Democrats continue to question the leadership of House Ways and Means Committee Chairman Bill Thomas (search), but some corners are wondering whether the outrage should focus on Democratic Rep. Pete Stark (search), a central figure in last week's heated argument.
The facts are still in dispute about what happened in last Friday's committee meeting to mark up pension funds legislation. At the time, Democrats objected to Thomas, R-Calif., whisking through approval by voice vote on a bill Democrats have said they had not had a chance to review. The standoff ended with Thomas calling the police to remove the Democrats from the committee library and Democrats storming to the House floor to offer a resolution disapproving of Thomas' actions.
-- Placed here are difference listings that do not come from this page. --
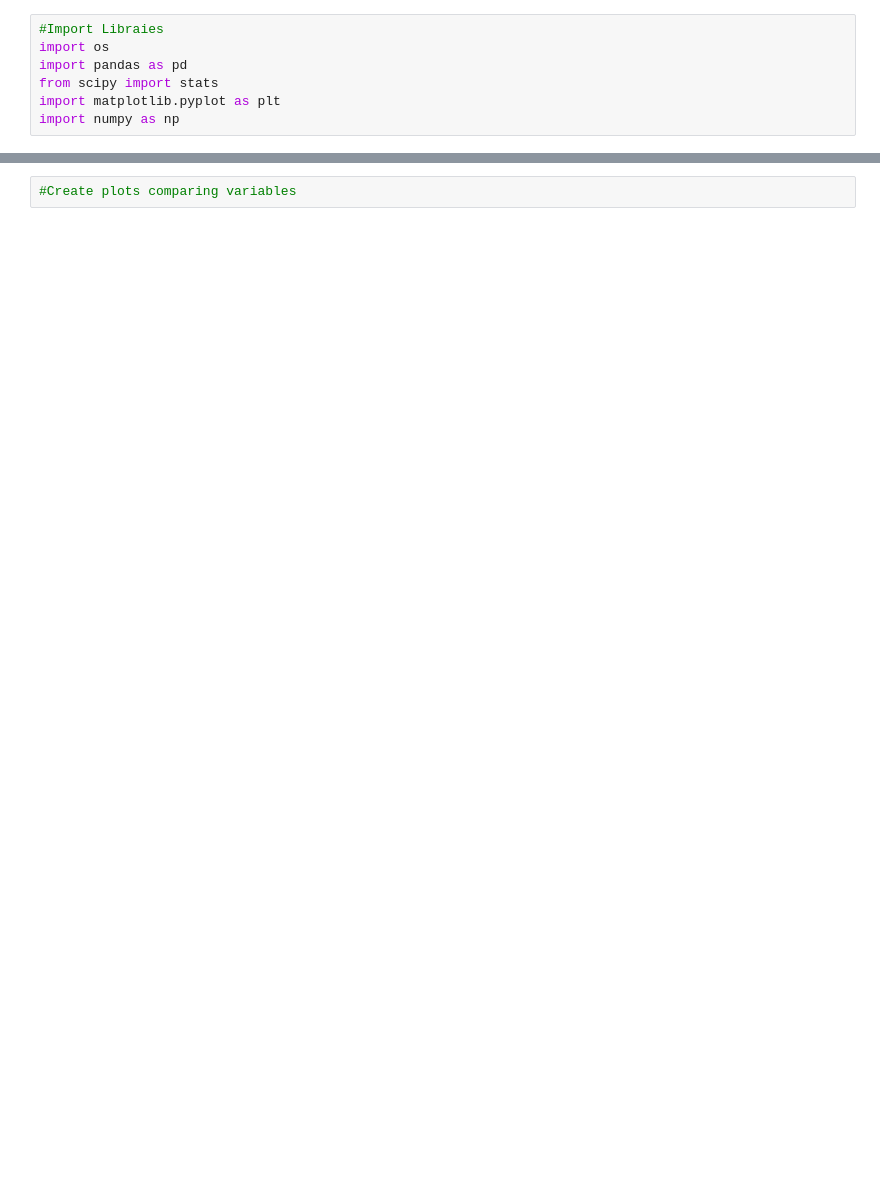
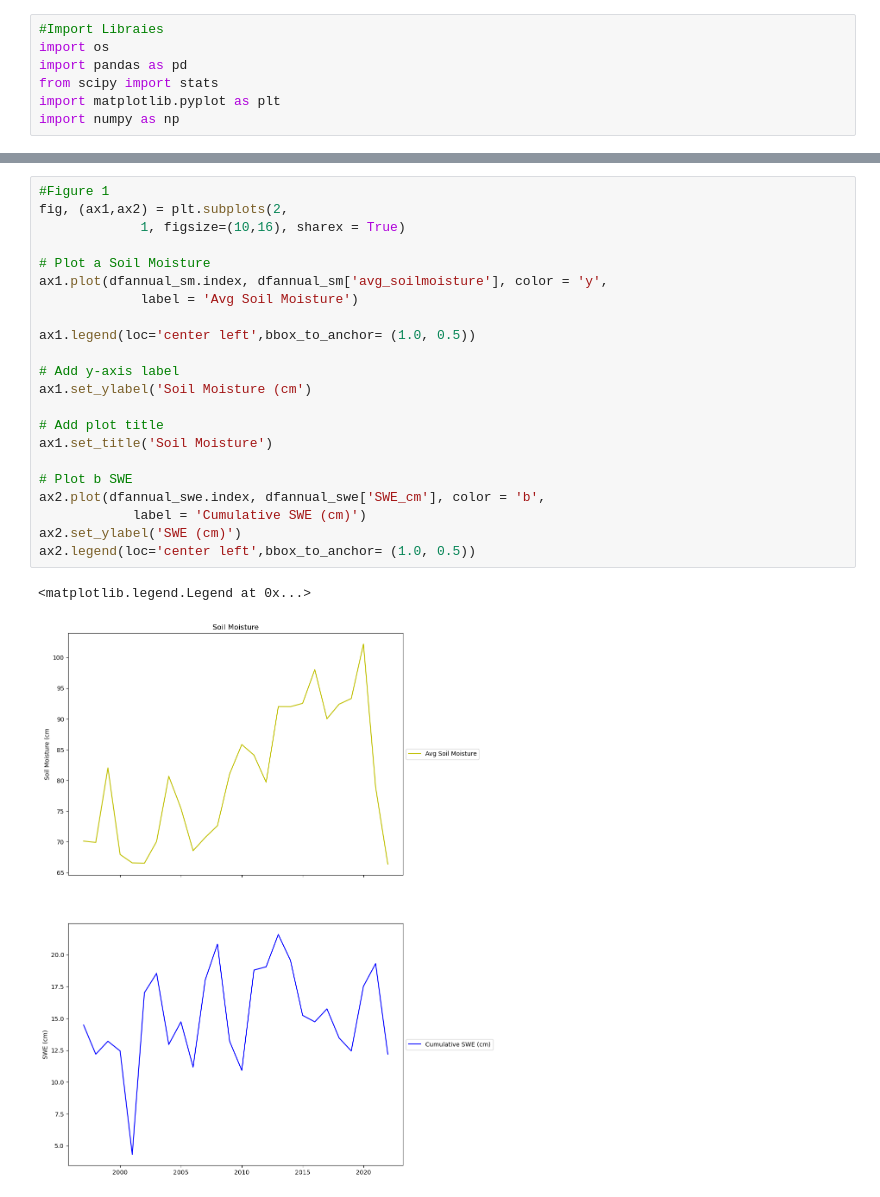
Before and after one commit to andrewflem/Final-Project-CO-snow-and-droughts, a Jupyter notebook: Fleming_Final_Project_ESCI_797 (1).ipynb, the cells around one changed output, grey strips where cells are left out. Saved outputs shown, nothing was run; the diff lists cells and outputs as text; blank space fills up the shorter version.

```diff
--- a/Fleming_Final_Project_ESCI_797 (1).ipynb
+++ b/Fleming_Final_Project_ESCI_797 (1).ipynb
@@ -187,3 +261,26 @@ fig2.autofmt_xdate()
 # %%
-#Create plots comparing variables
+#Figure 1
+fig, (ax1,ax2) = plt.subplots(2,
+             1, figsize=(10,16), sharex = True)
+
+# Plot a Soil Moisture
+ax1.plot(dfannual_sm.index, dfannual_sm['avg_soilmoisture'], color = 'y',
+             label = 'Avg Soil Moisture')
+
+ax1.legend(loc='center left',bbox_to_anchor= (1.0, 0.5))
+
+# Add y-axis label
+ax1.set_ylabel('Soil Moisture (cm')
+
+# Add plot title
+ax1.set_title('Soil Moisture')
+
+# Plot b SWE
+ax2.plot(dfannual_swe.index, dfannual_swe['SWE_cm'], color = 'b',
+            label = 'Cumulative SWE (cm)')
+ax2.set_ylabel('SWE (cm)')
+ax2.legend(loc='center left',bbox_to_anchor= (1.0, 0.5))
+# %% [output]
+<matplotlib.legend.Legend at 0x...>
+[figure, added]
 # %%
```
Also changed, not shown: parts of 24 cells of this notebook.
Not in dispute over the events that led up to the House debate that ensued are the heated remarks by Stark, D-Calif., who was left in the committee room to hold down the fort while Democrats strategized on their game plan.
While no cameras recorded the event, a stenographer took down every word Stark uttered. Republican Rep. Kenny Hulshof recited them back on the House floor.
"'You little fruitcake, you little fruitcake, I said you are a fruitcake,'" Hulshof, R-Mo., read from the unofficial transcript.
Stark directed the word — considered by some to be a gay slur —- at Republican Rep. Scott McInnis, who is married and by all accounts not gay.
Republican sources also claim that during the chaotic scene in the committee, Stark fired another gay slur in the direction of Chairman Thomas. The word is too vulgar to print in full, but the last half of it is "sucker."
Now, one Republican wants to know where is the outrage at the Democrat for his seemingly intolerant remarks.
"This isn't the first time. That's the problem here. The Democrats fail to recognize this is an ongoing problem," said Rep. Mark Foley, R-Fla.
Stark has a long history of making outrageous remarks. He once called Republican Rep. Nancy Johnson "a whore," and said former Health and Human Services Secretary Louis Sullivan is "a disgrace to his race."
Foley questioned whether Democrats get a pass when it comes to casting aspersions, and whether there is indeed a double standard.
"I trust that you would understand that if a Republican said that, there would be a public lynching," Foley said.
But Stark told Fox News the racket over last week's outburst is much ado about the wrong thing.
"'Fruitcake' means inept, crazy, a nut cake to me," Stark explained.
And instead of condemning Stark, Human Rights Campaign (search) seemed to agree.
A spokesman from the gay activists group, usually quick to condemn hints of slight or slur against the gay community, defended the hot-headed lawmaker, saying he probably used the word to mean McInnis was nutty.
"I think Congressman Stark's use of the word, he probably regrets having used it. I think he meant nothing by it, but I think in the 2003 context, it's probably a poor choice of words. But it's also important to note that Congressman Stark is one of the gay community's staunchest allies," said Winnie Stachelberg, political director of the Human Rights Campaign.
Mark Mead, Director of Public Affairs for the Log Cabin Republicans (search), a gay organization, said Stark's language is unbecoming of any congressional member.
"We're disappointed when any member of Congress, Democrat or Republican, uses insulting words. It's particularly egregious when we're at a time of war and the Ways and Means Committee needs to focus with the president on jump-starting the American economy," Mead said.
Stark issued a statement in which he claimed that his passions got the better of him.
"Sometimes I feel so passionate about an issue that I am not as diplomatic as I should be ... I did exchange words that were not becoming of my office. I regret that," he said.
While many seem to be letting the whole outburst go, the dust-up in the Ways and Means Committee is not over yet.
Democrats are still complaining that Thomas acted improperly by calling police to evict them from the library, and have said that the rights of the minority party are being trampled.
Some Republicans on Capitol Hill are also now quietly whispering that Thomas, often cited for his curt words and cutting behavior, has become a liability and should be replaced as chairman.
Fox News' Brian Wilson contributed to this report.